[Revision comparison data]
____
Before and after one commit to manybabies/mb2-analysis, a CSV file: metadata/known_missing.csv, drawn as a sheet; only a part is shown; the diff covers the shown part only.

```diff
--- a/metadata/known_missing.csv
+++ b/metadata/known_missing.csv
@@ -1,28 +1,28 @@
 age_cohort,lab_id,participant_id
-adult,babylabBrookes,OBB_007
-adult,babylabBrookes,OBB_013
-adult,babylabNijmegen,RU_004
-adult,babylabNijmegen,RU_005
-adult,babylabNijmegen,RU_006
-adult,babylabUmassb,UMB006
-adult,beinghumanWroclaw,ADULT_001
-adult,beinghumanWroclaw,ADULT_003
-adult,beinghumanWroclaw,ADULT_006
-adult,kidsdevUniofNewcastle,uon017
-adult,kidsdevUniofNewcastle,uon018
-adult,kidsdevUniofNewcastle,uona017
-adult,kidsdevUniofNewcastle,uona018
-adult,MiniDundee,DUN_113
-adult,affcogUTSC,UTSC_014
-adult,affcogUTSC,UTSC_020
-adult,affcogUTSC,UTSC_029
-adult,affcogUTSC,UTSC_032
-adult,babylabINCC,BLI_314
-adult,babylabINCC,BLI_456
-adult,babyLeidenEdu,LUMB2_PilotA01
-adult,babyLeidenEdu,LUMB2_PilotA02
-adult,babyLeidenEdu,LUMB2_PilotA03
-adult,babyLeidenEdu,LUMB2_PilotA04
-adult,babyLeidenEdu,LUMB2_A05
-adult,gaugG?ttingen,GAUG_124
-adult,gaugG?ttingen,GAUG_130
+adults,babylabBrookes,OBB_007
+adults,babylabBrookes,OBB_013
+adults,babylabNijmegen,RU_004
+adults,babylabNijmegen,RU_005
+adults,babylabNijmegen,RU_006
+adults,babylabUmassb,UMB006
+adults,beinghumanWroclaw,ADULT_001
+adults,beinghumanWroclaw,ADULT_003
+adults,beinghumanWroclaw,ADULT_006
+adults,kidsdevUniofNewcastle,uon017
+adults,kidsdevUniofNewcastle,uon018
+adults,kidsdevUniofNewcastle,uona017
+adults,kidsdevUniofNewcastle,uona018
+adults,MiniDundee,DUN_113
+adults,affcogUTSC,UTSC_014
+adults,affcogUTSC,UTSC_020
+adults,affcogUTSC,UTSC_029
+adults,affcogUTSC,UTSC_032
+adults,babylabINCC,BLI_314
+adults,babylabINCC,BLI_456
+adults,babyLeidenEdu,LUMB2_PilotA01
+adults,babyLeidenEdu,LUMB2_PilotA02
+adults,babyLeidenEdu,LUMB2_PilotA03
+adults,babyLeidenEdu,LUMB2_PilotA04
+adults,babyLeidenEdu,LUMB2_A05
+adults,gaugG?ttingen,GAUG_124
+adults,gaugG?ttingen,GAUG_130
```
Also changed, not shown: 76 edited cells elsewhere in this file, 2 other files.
____
WHAT YOU ARE ASKED TO DO: Copy out each line above, character for character.

SOLVED PROBLEM:
Before and after one commit to manybabies/mb2-analysis, a CSV file: metadata/known_missing.csv, drawn as a sheet; only a part is shown; the diff covers the shown part only.

```diff
--- a/metadata/known_missing.csv
+++ b/metadata/known_missing.csv
@@ -1,28 +1,28 @@
 age_cohort,lab_id,participant_id
-adult,babylabBrookes,OBB_007
-adult,babylabBrookes,OBB_013
-adult,babylabNijmegen,RU_004
-adult,babylabNijmegen,RU_005
-adult,babylabNijmegen,RU_006
-adult,babylabUmassb,UMB006
-adult,beinghumanWroclaw,ADULT_001
-adult,beinghumanWroclaw,ADULT_003
-adult,beinghumanWroclaw,ADULT_006
-adult,kidsdevUniofNewcastle,uon017
-adult,kidsdevUniofNewcastle,uon018
-adult,kidsdevUniofNewcastle,uona017
-adult,kidsdevUniofNewcastle,uona018
-adult,MiniDundee,DUN_113
-adult,affcogUTSC,UTSC_014
-adult,affcogUTSC,UTSC_020
-adult,affcogUTSC,UTSC_029
-adult,affcogUTSC,UTSC_032
-adult,babylabINCC,BLI_314
-adult,babylabINCC,BLI_456
-adult,babyLeidenEdu,LUMB2_PilotA01
-adult,babyLeidenEdu,LUMB2_PilotA02
-adult,babyLeidenEdu,LUMB2_PilotA03
-adult,babyLeidenEdu,LUMB2_PilotA04
-adult,babyLeidenEdu,LUMB2_A05
-adult,gaugG?ttingen,GAUG_124
-adult,gaugG?ttingen,GAUG_130
+adults,babylabBrookes,OBB_007
+adults,babylabBrookes,OBB_013
+adults,babylabNijmegen,RU_004
+adults,babylabNijmegen,RU_005
+adults,babylabNijmegen,RU_006
+adults,babylabUmassb,UMB006
+adults,beinghumanWroclaw,ADULT_001
+adults,beinghumanWroclaw,ADULT_003
+adults,beinghumanWroclaw,ADULT_006
+adults,kidsdevUniofNewcastle,uon017
+adults,kidsdevUniofNewcastle,uon018
+adults,kidsdevUniofNewcastle,uona017
+adults,kidsdevUniofNewcastle,uona018
+adults,MiniDundee,DUN_113
+adults,affcogUTSC,UTSC_014
+adults,affcogUTSC,UTSC_020
+adults,affcogUTSC,UTSC_029
+adults,affcogUTSC,UTSC_032
+adults,babylabINCC,BLI_314
+adults,babylabINCC,BLI_456
+adults,babyLeidenEdu,LUMB2_PilotA01
+adults,babyLeidenEdu,LUMB2_PilotA02
+adults,babyLeidenEdu,LUMB2_PilotA03
+adults,babyLeidenEdu,LUMB2_PilotA04
+adults,babyLeidenEdu,LUMB2_A05
+adults,gaugG?ttingen,GAUG_124
+adults,gaugG?ttingen,GAUG_130
```
Also changed, not shown: 76 edited cells elsewhere in this file, 2 other files.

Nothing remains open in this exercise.